Albania’s noisy, chaotic capital can get a bit overwhelming at times and I can understand why many residents choose to get out of the city on the weekends. Tourists might want to follow their lead and head to one of the peaceful mountain destinations which are a short drive from Tirana. If you only have a couple of days in Tirana I’d probably give these a miss and enjoy the craziness that is Tirana but if you’re going to be around a while, the fresh mountain air is definitely welcome.
If you’re planning a trip to Tirana, my Tirana hotel and neighbourhood guide might be of help.
Coming from a very flat part of the world, I love the mountains (provided I don’t have to walk up them), so I can appreciate a mountain with a cable car. At 1,613 meters, Tirana’s Mount Dajti is a little on the short side but hey, there’s nothing wrong with being short.
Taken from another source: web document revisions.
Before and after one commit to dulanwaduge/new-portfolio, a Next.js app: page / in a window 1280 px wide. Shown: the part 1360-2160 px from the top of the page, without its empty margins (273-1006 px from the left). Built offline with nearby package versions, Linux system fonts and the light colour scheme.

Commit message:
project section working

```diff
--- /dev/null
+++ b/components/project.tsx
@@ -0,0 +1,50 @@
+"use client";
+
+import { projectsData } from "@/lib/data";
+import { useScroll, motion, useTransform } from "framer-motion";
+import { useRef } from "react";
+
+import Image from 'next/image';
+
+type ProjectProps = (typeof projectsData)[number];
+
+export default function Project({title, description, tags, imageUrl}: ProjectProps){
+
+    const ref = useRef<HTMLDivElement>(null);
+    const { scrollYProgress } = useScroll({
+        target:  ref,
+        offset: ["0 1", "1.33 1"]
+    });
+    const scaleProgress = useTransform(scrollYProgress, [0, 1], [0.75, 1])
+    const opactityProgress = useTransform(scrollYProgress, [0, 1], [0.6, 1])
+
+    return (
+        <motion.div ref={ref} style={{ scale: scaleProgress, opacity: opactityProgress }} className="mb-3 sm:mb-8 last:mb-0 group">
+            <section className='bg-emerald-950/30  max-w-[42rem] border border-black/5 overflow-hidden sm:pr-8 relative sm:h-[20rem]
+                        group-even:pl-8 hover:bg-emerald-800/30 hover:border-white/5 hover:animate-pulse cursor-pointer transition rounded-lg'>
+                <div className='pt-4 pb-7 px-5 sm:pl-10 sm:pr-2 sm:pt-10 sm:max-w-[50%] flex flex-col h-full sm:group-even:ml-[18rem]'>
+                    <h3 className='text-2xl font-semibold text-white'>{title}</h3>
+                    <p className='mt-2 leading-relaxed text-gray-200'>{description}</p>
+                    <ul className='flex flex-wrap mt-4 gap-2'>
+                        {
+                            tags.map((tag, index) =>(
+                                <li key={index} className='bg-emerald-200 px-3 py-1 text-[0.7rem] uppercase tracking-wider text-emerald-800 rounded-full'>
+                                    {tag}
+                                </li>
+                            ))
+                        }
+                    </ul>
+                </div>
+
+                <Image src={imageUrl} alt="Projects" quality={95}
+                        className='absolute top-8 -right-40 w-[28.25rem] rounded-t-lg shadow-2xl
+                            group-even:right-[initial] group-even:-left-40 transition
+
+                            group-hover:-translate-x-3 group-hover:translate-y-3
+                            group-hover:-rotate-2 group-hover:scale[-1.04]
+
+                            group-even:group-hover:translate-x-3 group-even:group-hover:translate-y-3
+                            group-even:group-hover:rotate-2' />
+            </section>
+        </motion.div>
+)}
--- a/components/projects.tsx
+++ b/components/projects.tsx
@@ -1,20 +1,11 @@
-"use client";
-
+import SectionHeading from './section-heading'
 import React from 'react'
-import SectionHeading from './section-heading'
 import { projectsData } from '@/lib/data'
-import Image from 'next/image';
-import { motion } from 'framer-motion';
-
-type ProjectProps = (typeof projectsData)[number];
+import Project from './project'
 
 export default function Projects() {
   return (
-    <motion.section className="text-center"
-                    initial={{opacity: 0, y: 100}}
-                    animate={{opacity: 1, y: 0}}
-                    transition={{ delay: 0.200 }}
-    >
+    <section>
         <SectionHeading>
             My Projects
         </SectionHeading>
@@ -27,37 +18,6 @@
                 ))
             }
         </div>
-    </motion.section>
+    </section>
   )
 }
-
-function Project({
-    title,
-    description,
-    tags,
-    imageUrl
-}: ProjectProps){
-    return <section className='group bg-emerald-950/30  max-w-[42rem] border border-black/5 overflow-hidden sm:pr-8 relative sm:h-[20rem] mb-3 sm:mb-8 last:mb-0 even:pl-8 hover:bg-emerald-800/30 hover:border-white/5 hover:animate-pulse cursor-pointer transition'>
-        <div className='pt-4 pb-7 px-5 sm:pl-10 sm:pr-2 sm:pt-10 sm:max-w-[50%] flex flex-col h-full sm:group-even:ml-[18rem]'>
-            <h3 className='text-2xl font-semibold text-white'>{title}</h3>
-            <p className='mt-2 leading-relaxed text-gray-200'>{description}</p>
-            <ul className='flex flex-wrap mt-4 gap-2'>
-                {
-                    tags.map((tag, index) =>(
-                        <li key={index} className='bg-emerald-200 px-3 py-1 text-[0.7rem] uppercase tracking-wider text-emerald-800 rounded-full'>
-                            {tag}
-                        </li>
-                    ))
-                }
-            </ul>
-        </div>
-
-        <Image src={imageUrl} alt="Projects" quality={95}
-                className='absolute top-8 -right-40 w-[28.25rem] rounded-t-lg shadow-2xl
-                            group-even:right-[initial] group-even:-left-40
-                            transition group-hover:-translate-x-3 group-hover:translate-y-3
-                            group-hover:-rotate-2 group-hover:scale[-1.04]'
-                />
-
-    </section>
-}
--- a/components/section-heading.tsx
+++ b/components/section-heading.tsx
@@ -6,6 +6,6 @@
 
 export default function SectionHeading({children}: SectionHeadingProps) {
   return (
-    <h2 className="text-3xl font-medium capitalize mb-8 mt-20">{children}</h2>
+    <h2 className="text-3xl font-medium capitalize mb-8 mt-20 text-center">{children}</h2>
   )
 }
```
There are some very cool views from the top of the mountain and the cable car ride itself is probably the best part of the trip.
The 15 minute journey provides a kind of summary of life in Albania and its history. Once you depart from the disarray of modern Tirana, with its high rise apartments which have sprung up on every spare piece of land, the landscape quickly becomes more rural. Chickens roam the streets along with stray dogs as they vie for any scraps mixed amongst the piles of rubbish. The streets become unpaved and the run-down village houses more remote. Further along you can spot the infamous military bunkers, the gruesome location of countless executions of political prisoners during communist rule. As they say in Albania, “these mountains are full of skeletons”.
Once at the top of the mountain there is little to do but enjoy the view. Through the clouds, it was possible to see as far as the port of Durres and out over the Adriatic Sea but I’m sure you’d see much more on a clearer day. The tourist restaurant which hangs off the mountain is the perfect spot for taking in the view but you’ll pay for the privilege.
How to get to Dajti
It’s possible to drive to the Dajti cable car (the Dajti Express) but it’s difficult if you don’t know your way around Tirana. I suggest getting a taxi instead which will cost around €10-15 each way. It’s kinda pricey so ask at your hotel to see if they can’t get you a better deal. Get the phone number of the taxi driver so you can arrange for him to pick you up when you are ready to return to Tirana.
With its mountaintop castle and old Ottoman bazaar, Kruja is a different kind of mountain getaway. The medieval city is located in an ancient region which is now teeming with ghastly modern high rise apartment buildings. Way to ruin a good thing Albania. That’s not to say it’s not worth a visit, you just need to close one eye and squint with other to imagine how great this place once was.
What I did like was the bazaar. Ok, it’s a tourist shopping street but there are some very unusual Albanian souvenirs like communist era military caps stamped with the iconic red star, leather hip flasks for hauling your raki while herding goats and a fairly significant number of scary looking weapons. Kruja’s bazaar is like a smaller version of Sarajevo’s old bazaar and a bit like those I’ve seen in Kosovo. Not a bad place for a quick visit.
I will say this though, Albania, your mountains are stunning.
How to get to Kruja
Head out of Tirana on Rruga Durresit then take the main exit for Kosovo (the exit is 5-10 minutes past the Carrefour supermarket on the right). After another 15 minutes or so you’ll see the exit for Kruja which takes you along a winding mountain road sure to make you passengers carsick. The road to Kosovo is a known driving black spot so drive carefully, especially if overtaking.
There are much more beautiful places to see in the south and on the coast. To find out more and discover the places and I love and recommend visiting in Albania, read my Albania travel guide.